Rutledge, 24 Other Attorneys General, Fight to Save Veterans Memorial
April 15, 2016
LITTLE ROCK – Arkansas Attorney General Leslie Rutledge has joined a bipartisan group of 25 attorneys general in fighting to protect a historic cross honoring World War I veterans.
“Across the United States, countless memorials and monuments have been erected to honor the men and women who have bravely defended this nation,” said Attorney General Rutledge. “Many of these monuments like the one in Maryland include religious imagery, which is fully consistent with the Constitution. However, if the 4th Circuit does not affirm the lower court’s decision, it could eventually jeopardize hundreds of historic war memorials across the country, forcing their removal or alteration.”
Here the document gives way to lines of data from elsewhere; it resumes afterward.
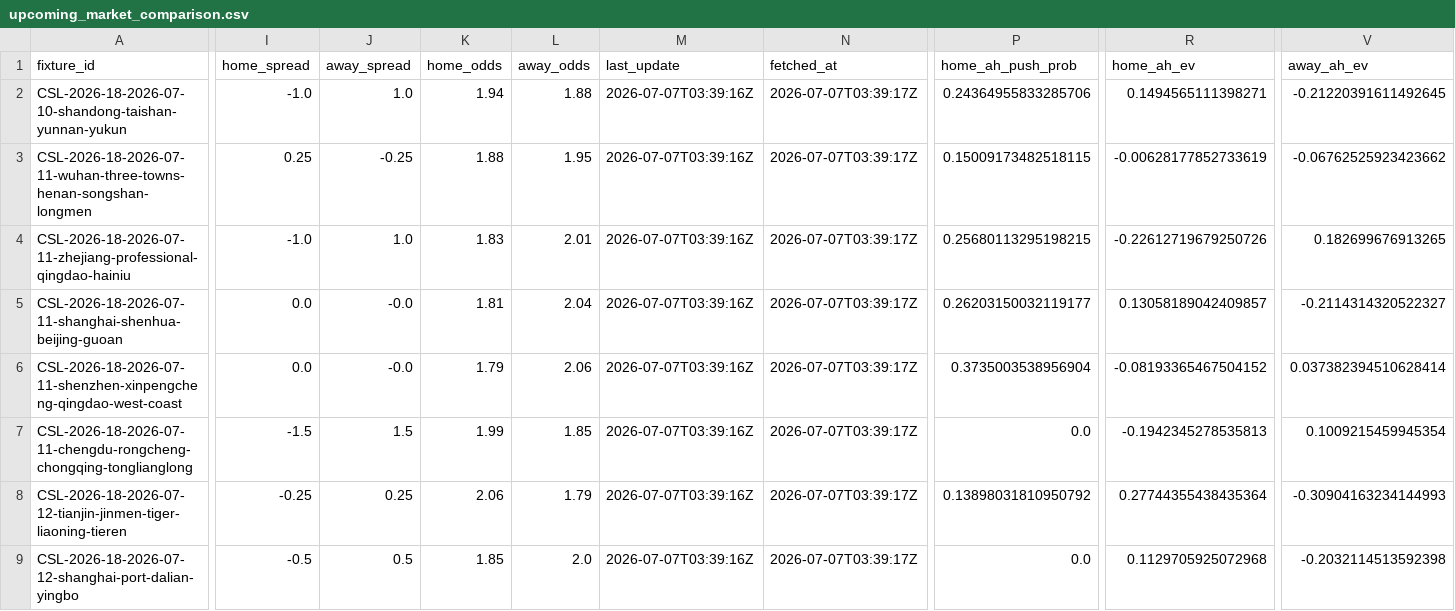
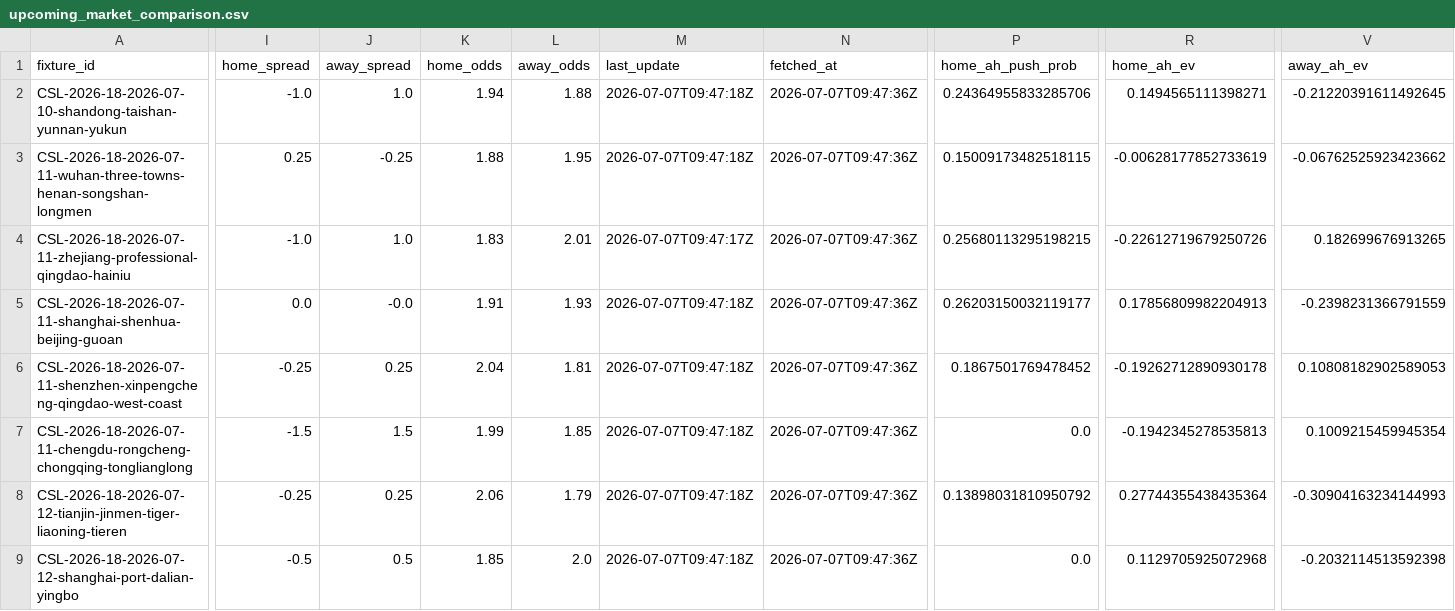
Before and after one commit to jiajun-builds/cslmonitor, a CSV file: data/dashboard/csv/upcoming_market_comparison.csv, drawn as a sheet; only a part is shown, gaps mark what is left out; the diff covers the shown part only; the diff names each change by its address in the sheet, - before the commit and + after, or states it on an @@ line.

```diff
--- a/data/dashboard/csv/upcoming_market_comparison.csv
+++ b/data/dashboard/csv/upcoming_market_comparison.csv
-M2:M3 (last_update): 2026-07-07T03:39:16Z
+M2:M3 (last_update): 2026-07-07T09:47:18Z
-N2:N9 (fetched_at): 2026-07-07T03:39:17Z
+N2:N9 (fetched_at): 2026-07-07T09:47:36Z
-M4 (last_update): 2026-07-07T03:39:16Z
+M4 (last_update): 2026-07-07T09:47:17Z
-K5 (home_odds): 1.81
+K5 (home_odds): 1.91
-L5 (away_odds): 2.04
+L5 (away_odds): 1.93
-M5:M9 (last_update): 2026-07-07T03:39:16Z
+M5:M9 (last_update): 2026-07-07T09:47:18Z
-R5 (home_ah_ev): 0.13058189042409857
+R5 (home_ah_ev): 0.17856809982204913
-V5 (away_ah_ev): -0.2114314320522327
+V5 (away_ah_ev): -0.2398231366791559
-I6 (home_spread): 0.0
+I6 (home_spread): -0.25
-J6 (away_spread): -0.0
+J6 (away_spread): 0.25
-K6 (home_odds): 1.79
+K6 (home_odds): 2.04
-L6 (away_odds): 2.06
+L6 (away_odds): 1.81
-P6 (home_ah_push_prob): 0.3735003538956904
+P6 (home_ah_push_prob): 0.1867501769478452
-R6 (home_ah_ev): -0.08193365467504152
+R6 (home_ah_ev): -0.19262712890930178
-V6 (away_ah_ev): 0.037382394510628414
+V6 (away_ah_ev): 0.10808182902589053
```
Also changed, not shown: 3 edited cells elsewhere in this file, data/dashboard/csv/dashboard_meta.csv, data/output_data/CHN_upcoming_market_comparison.csv, 6 other files.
Rutledge and 24 other attorneys general have filed an amicus brief asking the 4th Circuit Court of Appeals to affirm a lower court’s ruling, which found the U.S. Constitution allows veterans memorials with religious symbolism.
The case involves a white, memorial cross in Bladensburg, Maryland, built by the American Legion to remember World War I veterans. The initial lawsuit sought to force the State of Maryland to tear down the historic cross.
The district court found Maryland’s cross to be protected by the First Amendment. An appeal followed and the case rests before the 4th U.S. Circuit Court of Appeals. Its ultimate decision could impact memorials in West Virginia, Maryland, North Carolina, South Carolina and Virginia, including those at Arlington National Cemetery.
Rutledge signed the brief, which was led by West Virginia Attorney General Patrick Morrisey, along with attorneys general from Alabama, Arizona, Florida, Georgia, Idaho, Indiana, Hawaii, Kansas, Kentucky, Louisiana, Michigan, Montana, Nevada, North Dakota, Ohio, Oklahoma, Rhode Island, South Carolina, South Dakota, Texas, Utah, Virginia and Wisconsin.
The brief was filed as part of American Humanist Association, et.al. v. Maryland National Capital Park and Planning Commission.